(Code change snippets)
-------

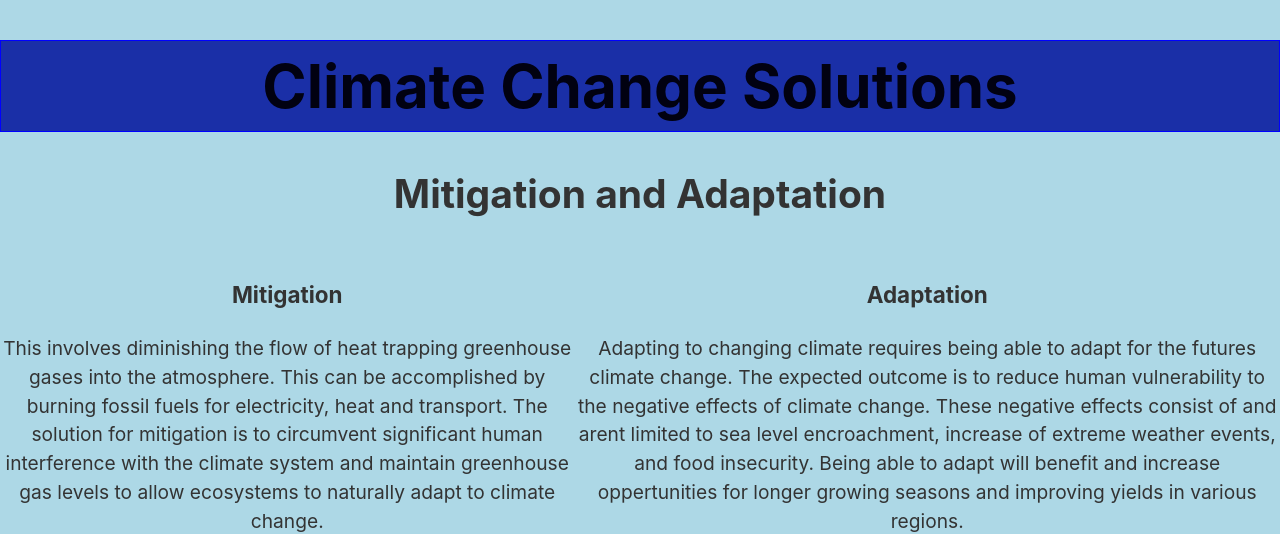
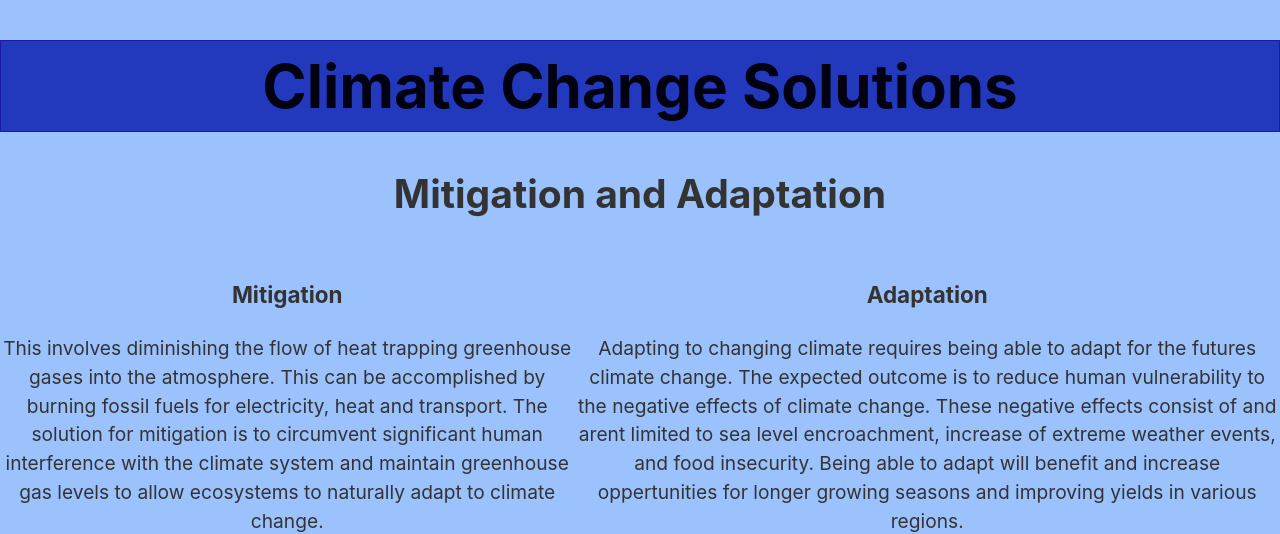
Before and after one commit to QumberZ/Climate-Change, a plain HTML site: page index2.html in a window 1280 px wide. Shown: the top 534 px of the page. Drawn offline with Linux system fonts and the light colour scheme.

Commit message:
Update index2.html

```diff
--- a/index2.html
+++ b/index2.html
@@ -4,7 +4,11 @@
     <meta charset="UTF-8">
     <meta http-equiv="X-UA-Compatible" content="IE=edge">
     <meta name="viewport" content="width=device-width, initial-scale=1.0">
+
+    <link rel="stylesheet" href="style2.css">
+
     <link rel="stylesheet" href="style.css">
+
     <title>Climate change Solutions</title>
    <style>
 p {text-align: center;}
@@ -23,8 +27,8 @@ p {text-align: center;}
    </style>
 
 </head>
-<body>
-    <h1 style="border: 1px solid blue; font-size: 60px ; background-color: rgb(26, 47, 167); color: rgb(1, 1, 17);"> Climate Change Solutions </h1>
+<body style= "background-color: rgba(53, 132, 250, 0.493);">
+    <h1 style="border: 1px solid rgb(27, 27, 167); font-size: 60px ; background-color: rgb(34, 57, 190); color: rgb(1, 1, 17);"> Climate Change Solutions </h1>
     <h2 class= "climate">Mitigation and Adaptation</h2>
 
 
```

-------

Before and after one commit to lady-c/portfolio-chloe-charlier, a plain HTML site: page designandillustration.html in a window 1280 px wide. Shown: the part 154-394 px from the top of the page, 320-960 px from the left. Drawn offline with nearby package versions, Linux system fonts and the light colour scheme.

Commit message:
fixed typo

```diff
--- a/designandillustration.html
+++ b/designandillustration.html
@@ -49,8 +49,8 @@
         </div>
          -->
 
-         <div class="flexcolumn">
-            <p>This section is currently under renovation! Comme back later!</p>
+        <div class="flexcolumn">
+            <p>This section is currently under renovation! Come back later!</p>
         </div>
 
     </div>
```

-------

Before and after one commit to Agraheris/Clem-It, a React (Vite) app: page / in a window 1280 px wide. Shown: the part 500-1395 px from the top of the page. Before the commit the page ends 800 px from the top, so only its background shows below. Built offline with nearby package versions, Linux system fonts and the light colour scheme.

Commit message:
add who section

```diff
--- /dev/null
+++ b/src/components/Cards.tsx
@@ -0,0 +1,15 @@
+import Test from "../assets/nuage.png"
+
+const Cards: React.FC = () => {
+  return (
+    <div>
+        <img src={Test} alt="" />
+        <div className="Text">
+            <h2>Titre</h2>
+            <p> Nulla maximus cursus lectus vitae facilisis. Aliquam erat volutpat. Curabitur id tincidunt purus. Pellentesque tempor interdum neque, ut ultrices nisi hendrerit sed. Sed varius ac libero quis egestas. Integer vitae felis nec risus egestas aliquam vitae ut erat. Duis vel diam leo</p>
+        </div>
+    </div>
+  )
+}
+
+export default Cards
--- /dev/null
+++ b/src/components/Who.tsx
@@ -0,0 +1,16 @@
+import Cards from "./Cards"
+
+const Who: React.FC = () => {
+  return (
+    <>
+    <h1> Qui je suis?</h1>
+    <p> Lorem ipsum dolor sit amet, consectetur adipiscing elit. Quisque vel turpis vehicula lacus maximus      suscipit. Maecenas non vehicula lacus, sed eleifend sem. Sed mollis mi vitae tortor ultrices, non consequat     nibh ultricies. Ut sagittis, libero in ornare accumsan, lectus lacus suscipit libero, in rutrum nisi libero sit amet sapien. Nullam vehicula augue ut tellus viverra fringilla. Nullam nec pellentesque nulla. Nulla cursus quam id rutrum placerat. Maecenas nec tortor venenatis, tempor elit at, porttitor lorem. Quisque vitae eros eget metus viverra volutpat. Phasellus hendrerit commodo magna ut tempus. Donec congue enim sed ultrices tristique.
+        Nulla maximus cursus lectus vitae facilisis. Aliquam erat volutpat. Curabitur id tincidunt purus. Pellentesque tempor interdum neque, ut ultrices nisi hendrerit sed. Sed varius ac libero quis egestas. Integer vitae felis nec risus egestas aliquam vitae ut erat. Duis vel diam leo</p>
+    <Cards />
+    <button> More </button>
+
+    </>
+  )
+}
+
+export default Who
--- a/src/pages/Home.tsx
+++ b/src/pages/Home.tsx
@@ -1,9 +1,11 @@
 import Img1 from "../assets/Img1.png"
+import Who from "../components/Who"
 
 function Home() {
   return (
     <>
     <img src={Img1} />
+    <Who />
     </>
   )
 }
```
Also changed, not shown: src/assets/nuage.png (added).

-------

WHAT TO PRODUCE »
What is needed is each line from the records with the word "border" in it.

RESULT OF THE EXERCISE »
-    <h1 style="border: 1px solid blue; font-size: 60px ; background-color: rgb(26, 47, 167); color: rgb(1, 1, 17);"> Climate Change Solutions </h1>
+    <h1 style="border: 1px solid rgb(27, 27, 167); font-size: 60px ; background-color: rgb(34, 57, 190); color: rgb(1, 1, 17);"> Climate Change Solutions </h1>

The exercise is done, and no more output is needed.